Today we landed in Tegucigalpa, the capital of Honduras. It’s such a beautiful city. We could see that the city is surrounded by mountains as we were flying over. It seemed like the city came out of nowhere. It would make sense that Tegucigalpa is surrounded by mountains because it is a mining town, but I honestly wasn’t expecting it to look like an inland oasis. From above I saw this huge soccer stadium. I was hoping we could catch a game, but of course first we had do the tourist thing, so we went to the city.
I’ve never been to Honduras before, but I must say, Tegucigalpa kind of looks like my hometown. There was a Burger King, McDonald’s, Pizza Hut, advertisements for Coca-Cola, and a sign telling us the total jackpot for the lottery. It’s funny to see all of this in a foreign country. I read somewhere that the city didn’t start building structures over two stories tall until the 1980’s and now all of a sudden it’s a modernized city!
When we got to the museum, which used to be the Presidential Palace, I noticed the crowd of people start to pick up. It seemed like all 1.3 million Tegucigalpans decided to come to one place. I was thinking to myself, “Seriously, guys, you can come see this stuff anytime you want. Why do you wait until I’m here to want to come out?” I mean, there were soooooo many people and no elbow room. Finally, I had to stop and ask someone what was going on. The man told me that it was a holiday, so many people had come to see the Virgen de Suyapa in the Basilica. That was a new one to me, so I asked him who she was. He said it’s a two-inch statue of the Virgin Mary that performs miracles. Miracles? I guess he saw my puzzled look, so he told me the story of two little boys who fell asleep in a cornfield. One boy woke up because he felt something like a rock under his back. He saw it was small and threw it as far as he could. A little while later he felt it again. He looked down and saw it was the same thing as before. Finally, he put it in his pocket and went back to sleep. The next day, in the daylight, he saw it was a tiny statue of the Virgin Mary, so he took it home and put it on his mother’s prayer altar. From then on, the statue started performing miracles.

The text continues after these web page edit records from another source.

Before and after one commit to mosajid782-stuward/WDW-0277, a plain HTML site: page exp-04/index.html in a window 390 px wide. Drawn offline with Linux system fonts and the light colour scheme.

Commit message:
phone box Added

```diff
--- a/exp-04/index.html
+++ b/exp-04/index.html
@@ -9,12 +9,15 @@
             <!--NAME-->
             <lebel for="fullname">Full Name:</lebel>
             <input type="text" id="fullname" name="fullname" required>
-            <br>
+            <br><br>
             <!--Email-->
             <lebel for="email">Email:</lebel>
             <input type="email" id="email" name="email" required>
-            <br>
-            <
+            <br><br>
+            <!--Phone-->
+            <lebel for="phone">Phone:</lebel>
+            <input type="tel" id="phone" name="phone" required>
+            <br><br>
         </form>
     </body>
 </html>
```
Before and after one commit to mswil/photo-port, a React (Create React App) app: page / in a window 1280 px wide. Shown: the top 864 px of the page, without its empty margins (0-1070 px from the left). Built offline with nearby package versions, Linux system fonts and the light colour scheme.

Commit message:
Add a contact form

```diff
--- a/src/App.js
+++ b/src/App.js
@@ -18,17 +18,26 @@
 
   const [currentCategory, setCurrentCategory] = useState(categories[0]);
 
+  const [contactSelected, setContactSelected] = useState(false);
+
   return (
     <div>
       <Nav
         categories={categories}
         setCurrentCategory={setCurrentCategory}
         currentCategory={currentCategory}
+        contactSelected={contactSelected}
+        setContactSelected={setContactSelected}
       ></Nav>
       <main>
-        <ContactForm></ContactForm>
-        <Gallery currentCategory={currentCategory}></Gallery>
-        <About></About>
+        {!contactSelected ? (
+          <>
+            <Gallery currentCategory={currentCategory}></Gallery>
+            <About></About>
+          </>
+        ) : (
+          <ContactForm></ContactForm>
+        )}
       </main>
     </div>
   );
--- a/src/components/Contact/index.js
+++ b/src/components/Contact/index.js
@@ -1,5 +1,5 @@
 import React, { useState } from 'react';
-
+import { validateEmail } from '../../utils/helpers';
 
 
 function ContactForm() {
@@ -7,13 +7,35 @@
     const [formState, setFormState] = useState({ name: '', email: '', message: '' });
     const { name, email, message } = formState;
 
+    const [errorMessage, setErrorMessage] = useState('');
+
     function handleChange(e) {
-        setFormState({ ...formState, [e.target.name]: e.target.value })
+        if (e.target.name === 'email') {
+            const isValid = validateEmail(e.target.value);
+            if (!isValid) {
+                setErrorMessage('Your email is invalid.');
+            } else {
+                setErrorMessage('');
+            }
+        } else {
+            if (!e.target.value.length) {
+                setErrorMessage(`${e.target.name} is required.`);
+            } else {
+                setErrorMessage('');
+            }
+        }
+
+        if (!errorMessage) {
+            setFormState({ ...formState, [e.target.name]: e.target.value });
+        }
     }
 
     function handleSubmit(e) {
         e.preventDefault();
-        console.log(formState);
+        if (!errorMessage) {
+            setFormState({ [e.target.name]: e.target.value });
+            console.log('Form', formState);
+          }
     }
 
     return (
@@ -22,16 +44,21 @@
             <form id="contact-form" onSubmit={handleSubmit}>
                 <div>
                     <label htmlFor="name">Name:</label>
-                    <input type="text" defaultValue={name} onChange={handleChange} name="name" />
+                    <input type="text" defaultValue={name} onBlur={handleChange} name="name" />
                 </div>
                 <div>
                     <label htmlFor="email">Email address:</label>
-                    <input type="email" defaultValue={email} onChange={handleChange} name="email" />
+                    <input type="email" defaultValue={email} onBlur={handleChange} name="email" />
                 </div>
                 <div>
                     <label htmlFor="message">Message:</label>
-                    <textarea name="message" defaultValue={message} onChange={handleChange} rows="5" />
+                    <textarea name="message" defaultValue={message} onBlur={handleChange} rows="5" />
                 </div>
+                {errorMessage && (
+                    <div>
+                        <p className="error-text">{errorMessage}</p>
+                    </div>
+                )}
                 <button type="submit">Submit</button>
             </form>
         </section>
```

I have to admit, this was a little farfetched for me, so I went to the Basilica to see the statue. Of course I had to wait for a bajillion other people to go before me, but it was true, there was a tiny, two-inch statue that had drawn all this attention. It was placed in an enormous, gold and glass case that was beautiful to look at while I waited though! The devotion of the people in the church was very inspiring, and many people were lighting candles and singing while they waited for the next service to start. I couldn’t stay, though…it was just too hot! I bought three bags of water (yes, BAGS of water, not bottles!) from a local vendor, and I gave one away to a little kid who was waiting outside with his baby sister and a dog. What a long day for such a tiny statue!
- What is the story of the Virgen de Suyapa?
- Go to Google Maps (https://www.google.es/maps) and find Tegucigalpa. Describe where it is located and how the geography of the city might affect the lifestyle of its inhabitants.
- ¡A escribir! Look at the pictures of Tegucigalpa. How is it similar and different from your hometown?